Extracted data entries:
-=-=-
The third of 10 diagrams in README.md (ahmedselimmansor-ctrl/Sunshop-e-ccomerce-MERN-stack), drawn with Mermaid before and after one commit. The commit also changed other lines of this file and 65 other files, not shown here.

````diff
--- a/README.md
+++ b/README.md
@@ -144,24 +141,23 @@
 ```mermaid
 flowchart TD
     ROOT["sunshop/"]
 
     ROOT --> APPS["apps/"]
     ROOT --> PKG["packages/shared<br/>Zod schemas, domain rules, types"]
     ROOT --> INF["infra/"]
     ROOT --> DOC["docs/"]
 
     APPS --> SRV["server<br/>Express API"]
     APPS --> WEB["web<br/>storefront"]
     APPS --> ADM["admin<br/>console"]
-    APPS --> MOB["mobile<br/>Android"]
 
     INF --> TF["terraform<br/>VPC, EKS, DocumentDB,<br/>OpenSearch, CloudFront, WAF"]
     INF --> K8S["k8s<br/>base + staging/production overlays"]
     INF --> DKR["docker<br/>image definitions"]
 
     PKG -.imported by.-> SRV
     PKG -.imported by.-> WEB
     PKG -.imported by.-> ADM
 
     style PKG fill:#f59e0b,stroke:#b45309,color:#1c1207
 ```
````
-=-=-
### About this exercise
Count up every line above that has the word "APPS" in it; answer with the number alone.

### Response to the task
5